The tentaclesbecon diners in!
Osaka has two main shopping, or urban areas: Kita/Umeda and Minami. The place to head in Minami is Shinsaibashi- suji Arcade- a fully covered arcade which runs parallel to Midosuji- a wide tree lined avenue and home to all the big names such as Chanel, Gucci and the like.
Of most interest to me ( as I wasn’t shopping) was Hozenji Yokocho. After being spoilt with all the atmosphere that was Kyoto, Osaka had, to date seemed somewhat rough and ready, until I found this small area consisting of two cobbled streets housing more traditional shops and restaurants. The area is named after the Buddhist temple of Hozenji – ji. This is which is where you will find the moss covered Buddhist statue called Mizu- Fudo ( mizu means water) . The entire area was razed by fire durring WWII but this deity remained intact. The ritual is to splash water onto the statue, hence it is covered in moss.
There is a tiny alley of small shop fronts recreating scenes reminiscent of the Edo era. I couldn’t find much information about this, so it was a nice little find, connecting this quaint area to the madness of Dotomburi.
You have to search to find this alley, it’s near the statue of Mizu Fudo and connects to Dotomburi
This trip to Japan has now sadly come to an end.
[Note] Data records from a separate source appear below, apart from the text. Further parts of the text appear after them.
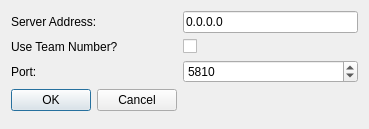
Before: the Qt Designer form ui/NTSettingsDialog.ui in Q-FRC/QDash, drawn with Qt 5.
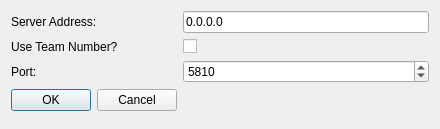
After: the same form once the commit is applied.

Patch:
```diff
--- a/ui/NTSettingsDialog.ui
+++ b/ui/NTSettingsDialog.ui
@@ -6,7 +6,7 @@
    <rect>
     <x>0</x>
     <y>0</y>
-    <width>369</width>
+    <width>440</width>
     <height>129</height>
    </rect>
   </property>
```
I traveled mostly solo which has advantages and disadvantages. In any country where communication may be somewhat difficult, our reliance on information often comes from what you can read up on and research whenever wifi is available. Or view it as an adventure into the unknown, often the best experiences may be those we do not anticipate.
My next travel is to Malaysia, and Kuala Lumpur, a city I love. Thanks for reading.